Because comparisons have nothing to do with yoga. This is just about you and your body. And no matter how far you are, it’s okay as it is.
You may quietly ask a bit, but not to show it to others, but because it feels good to you. Spasmodic misplacement brings nothing.
The best progress can be achieved with a positive attitude: Everything is possible, nothing has to be done. And you will see, that will surprise you.
3. Yoga works in the flow of breathing.
Breathe all the time. Even if you do other sports. In yoga, but very conscious. For newcomers to Yoga, it may feel a bit strange when everyone around you breathes loudly, panting or occasionally exhaling moaning.
That is quite normal.
The conscious inhaling and exhaling support the exercises especially when they are breath-synchronized, such as when the sun salutation is performed.
For opening positions, exhale and exhale for closing so that you get into a practiced flow. This will turn off your head over time and that’s exactly what you want to achieve in yoga.
Even in static positions, breathing helps you to keep the focus, to get deeper into the figure and to feel your body more intense.
Why you should start with the yoga training?
5 positive effects:
1. Yoga makes you happy.
After an hour of yoga do you feel like being on cloud nine? Yogis call this “yoga drunk”. You owe this high of gamma-aminobutyric acid, which is considered a feel-good substance in the brain.
Researchers from the Boston University School of Medicine found that the neurotransmitter increases by 27% before and after a 60-minute yoga session.
2. Yoga boosts your metabolism.
This effect is enhanced by conscious and concentrated breathing during asanas. This creates heat that increases your blood circulation and fuels your metabolism, which in turn detoxifies the entire organism.
3. Yoga helps against stress.
In yoga, you sooner or later have to focus on yourself. In conjunction with breathing, this has a positive effect on your autonomic nervous system.
The parasympathetic nervous system, which calms your body, is stimulated and relieves stress. As a result, a 3-month yoga training lowers the stress hormone cortisol and makes it more stress-resistant.
4. Yoga increases mobility.
Yoga not only tightens your body but also makes you more flexible. Many of the asanas stretch your muscles. In yoga, this should be done as gently as possible.
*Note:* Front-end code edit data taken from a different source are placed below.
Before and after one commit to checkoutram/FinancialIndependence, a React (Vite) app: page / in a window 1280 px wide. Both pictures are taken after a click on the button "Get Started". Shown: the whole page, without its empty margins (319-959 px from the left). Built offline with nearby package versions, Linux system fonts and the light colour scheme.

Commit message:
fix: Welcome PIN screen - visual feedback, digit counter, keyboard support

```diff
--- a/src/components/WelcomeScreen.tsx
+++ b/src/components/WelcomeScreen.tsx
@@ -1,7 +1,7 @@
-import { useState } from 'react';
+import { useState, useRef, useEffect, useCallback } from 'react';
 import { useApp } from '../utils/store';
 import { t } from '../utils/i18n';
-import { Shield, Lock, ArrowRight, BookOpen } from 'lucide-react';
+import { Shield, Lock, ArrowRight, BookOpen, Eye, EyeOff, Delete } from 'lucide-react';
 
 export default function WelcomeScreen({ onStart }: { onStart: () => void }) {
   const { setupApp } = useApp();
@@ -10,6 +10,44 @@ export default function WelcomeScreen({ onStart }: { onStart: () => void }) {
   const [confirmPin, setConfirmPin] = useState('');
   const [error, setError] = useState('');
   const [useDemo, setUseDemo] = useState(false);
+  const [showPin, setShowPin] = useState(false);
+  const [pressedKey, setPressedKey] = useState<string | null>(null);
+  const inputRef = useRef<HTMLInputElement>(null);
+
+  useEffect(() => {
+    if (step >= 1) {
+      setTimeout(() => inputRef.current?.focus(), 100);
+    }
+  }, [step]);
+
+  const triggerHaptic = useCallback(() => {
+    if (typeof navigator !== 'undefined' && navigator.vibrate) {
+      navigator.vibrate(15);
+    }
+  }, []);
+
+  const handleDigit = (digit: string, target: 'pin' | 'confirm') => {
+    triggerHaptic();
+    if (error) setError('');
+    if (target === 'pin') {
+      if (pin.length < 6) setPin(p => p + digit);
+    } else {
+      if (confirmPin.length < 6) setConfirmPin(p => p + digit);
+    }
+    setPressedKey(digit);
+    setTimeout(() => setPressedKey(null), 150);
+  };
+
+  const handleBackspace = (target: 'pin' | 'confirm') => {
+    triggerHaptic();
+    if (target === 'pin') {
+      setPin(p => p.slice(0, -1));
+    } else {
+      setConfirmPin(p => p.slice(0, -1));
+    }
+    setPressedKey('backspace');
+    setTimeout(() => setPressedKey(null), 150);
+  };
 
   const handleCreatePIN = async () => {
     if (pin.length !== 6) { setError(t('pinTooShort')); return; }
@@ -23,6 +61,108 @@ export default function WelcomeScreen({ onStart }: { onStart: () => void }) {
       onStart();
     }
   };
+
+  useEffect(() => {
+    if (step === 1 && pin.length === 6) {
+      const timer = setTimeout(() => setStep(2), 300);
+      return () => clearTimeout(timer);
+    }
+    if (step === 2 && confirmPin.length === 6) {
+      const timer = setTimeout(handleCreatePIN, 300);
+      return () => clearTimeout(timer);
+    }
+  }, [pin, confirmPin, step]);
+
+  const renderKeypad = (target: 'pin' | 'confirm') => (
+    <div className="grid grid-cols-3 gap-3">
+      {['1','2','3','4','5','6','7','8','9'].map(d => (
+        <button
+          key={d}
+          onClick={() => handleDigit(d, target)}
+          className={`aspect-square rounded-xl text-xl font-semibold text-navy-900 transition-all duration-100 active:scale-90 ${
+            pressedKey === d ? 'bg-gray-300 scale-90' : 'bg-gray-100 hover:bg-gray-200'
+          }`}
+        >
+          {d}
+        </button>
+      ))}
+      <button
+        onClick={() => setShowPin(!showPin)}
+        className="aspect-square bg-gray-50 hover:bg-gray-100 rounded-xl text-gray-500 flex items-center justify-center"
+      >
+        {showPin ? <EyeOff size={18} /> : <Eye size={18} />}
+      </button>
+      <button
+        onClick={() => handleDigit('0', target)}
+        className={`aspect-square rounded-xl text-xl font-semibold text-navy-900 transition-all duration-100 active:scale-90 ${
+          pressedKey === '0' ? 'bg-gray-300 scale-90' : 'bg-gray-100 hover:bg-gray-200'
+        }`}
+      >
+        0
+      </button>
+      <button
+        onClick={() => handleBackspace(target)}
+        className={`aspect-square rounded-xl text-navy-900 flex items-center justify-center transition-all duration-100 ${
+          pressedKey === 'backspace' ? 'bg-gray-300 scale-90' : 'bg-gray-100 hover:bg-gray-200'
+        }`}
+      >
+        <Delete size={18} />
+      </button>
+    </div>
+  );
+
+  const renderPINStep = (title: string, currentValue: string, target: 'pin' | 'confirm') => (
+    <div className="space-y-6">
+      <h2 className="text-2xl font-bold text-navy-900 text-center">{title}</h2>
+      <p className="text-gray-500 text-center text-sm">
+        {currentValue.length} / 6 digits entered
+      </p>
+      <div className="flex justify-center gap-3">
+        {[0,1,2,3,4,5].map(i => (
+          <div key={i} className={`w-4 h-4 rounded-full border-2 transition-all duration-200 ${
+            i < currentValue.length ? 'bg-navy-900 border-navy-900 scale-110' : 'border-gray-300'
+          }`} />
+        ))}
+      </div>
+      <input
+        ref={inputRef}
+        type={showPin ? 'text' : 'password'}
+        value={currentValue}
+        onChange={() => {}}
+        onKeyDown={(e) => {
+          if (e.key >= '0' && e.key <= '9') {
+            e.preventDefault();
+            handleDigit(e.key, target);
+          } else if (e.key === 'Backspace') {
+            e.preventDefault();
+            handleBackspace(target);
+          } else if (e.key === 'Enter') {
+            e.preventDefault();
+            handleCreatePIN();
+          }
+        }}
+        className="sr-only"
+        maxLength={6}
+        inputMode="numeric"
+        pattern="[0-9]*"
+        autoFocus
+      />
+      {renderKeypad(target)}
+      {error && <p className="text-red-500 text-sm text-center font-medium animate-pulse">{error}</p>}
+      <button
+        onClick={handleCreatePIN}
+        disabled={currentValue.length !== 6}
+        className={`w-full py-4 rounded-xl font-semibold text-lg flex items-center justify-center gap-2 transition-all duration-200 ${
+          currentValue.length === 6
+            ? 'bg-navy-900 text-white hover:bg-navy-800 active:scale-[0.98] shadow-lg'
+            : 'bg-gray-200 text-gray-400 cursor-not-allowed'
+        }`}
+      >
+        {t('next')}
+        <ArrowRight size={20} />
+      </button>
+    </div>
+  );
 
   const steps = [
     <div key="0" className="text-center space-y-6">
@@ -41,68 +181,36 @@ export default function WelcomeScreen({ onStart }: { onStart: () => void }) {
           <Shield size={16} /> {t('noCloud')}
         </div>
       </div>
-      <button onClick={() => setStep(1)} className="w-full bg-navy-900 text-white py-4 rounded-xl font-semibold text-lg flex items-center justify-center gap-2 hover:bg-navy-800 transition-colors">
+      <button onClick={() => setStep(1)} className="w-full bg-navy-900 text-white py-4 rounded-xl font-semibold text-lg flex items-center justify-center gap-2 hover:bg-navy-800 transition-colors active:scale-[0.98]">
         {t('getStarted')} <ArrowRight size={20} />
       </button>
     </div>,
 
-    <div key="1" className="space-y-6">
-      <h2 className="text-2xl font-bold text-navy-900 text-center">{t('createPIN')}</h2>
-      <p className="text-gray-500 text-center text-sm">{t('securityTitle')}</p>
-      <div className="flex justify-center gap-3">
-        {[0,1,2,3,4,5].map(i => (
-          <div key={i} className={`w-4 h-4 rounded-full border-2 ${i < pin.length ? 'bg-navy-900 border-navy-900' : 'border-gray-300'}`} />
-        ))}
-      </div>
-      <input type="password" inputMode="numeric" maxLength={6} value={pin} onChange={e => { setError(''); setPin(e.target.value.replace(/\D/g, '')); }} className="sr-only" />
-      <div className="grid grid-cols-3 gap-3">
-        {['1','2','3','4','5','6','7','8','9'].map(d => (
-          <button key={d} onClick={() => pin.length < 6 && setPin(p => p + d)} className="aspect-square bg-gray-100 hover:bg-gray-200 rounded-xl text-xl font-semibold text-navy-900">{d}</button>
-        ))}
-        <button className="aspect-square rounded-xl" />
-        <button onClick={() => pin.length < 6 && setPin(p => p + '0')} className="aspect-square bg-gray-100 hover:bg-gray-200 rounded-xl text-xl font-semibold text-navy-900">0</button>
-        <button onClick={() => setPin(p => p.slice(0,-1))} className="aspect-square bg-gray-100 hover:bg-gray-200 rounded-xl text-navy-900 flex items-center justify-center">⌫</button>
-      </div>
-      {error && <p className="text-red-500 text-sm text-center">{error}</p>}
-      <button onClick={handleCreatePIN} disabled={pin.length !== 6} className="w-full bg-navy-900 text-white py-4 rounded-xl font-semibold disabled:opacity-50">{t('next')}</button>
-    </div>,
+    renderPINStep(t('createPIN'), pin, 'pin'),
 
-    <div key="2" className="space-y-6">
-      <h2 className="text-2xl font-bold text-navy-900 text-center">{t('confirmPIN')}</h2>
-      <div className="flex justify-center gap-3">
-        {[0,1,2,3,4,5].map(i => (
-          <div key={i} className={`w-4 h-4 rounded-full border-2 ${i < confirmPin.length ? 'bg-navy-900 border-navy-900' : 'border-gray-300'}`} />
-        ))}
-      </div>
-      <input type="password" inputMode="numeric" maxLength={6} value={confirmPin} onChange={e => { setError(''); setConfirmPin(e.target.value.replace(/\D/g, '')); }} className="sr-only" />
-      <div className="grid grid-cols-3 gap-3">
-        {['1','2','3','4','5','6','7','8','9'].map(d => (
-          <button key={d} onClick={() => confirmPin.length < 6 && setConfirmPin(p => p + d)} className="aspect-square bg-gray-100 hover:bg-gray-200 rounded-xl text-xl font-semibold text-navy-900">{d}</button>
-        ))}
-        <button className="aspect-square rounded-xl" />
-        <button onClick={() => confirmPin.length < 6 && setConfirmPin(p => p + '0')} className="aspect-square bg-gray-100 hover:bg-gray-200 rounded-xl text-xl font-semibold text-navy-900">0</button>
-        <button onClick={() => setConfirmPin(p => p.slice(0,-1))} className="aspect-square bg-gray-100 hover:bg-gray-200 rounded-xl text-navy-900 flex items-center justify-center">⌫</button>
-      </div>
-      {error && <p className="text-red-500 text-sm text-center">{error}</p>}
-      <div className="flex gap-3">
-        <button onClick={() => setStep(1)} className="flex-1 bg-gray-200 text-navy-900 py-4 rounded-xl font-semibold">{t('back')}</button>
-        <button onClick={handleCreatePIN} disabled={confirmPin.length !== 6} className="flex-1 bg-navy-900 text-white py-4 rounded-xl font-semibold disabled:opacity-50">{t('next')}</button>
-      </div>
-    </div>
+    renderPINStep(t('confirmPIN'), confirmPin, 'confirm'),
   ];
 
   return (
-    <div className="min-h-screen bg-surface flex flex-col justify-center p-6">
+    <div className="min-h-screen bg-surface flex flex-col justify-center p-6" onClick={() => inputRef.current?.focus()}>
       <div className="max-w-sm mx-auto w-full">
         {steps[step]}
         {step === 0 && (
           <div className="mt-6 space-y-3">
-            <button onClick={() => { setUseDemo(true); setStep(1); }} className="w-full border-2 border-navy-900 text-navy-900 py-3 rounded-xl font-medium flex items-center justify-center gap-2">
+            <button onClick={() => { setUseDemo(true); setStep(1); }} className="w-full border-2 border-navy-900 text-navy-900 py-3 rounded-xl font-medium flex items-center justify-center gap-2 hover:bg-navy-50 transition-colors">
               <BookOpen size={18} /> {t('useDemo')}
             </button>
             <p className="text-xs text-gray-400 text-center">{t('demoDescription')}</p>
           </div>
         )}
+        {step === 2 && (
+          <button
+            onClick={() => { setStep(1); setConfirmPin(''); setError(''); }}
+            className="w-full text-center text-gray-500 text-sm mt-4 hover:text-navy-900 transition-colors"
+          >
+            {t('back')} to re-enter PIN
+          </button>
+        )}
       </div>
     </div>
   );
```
Best in conjunction with a deep breathing. By the way, that also helps, if it really hurts. Then try to concentrate on inhaling and exhaling, accepting the pain and dropping even more.
That should still be bearable. Otherwise solve the asana rather.
5. Yoga improves sleep.
This, too, is related to the vegetative nervous system, more specifically the parasympathetic, which is stimulated by practicing yoga.
Different studies show that yoga exercises can improve sleep quality and help against insomnia.
Our tip: To enhance the effect, choose asanas that close your body in the evening, such as prevention.
On the mat, ready, sun salutation!
Yes, yes, we know the prejudices that some have about yoga: this is not a sport! Way too spiritual! And are not they singing too? Yes, Ommmm is actually tuned in some courses, but there are at least as many courses that neither chant nor sing exceptionally.
Everyone finds a place in the diverse yoga jungle. It does not matter if you are looking for the higher self, a relaxed balance or a purposeful stretching.
If you feel like yoga, you can read more about the various types of yoga here, what the most important terms in yoga are, which yoga exercises are suitable for beginners, and much more yoga inspiration.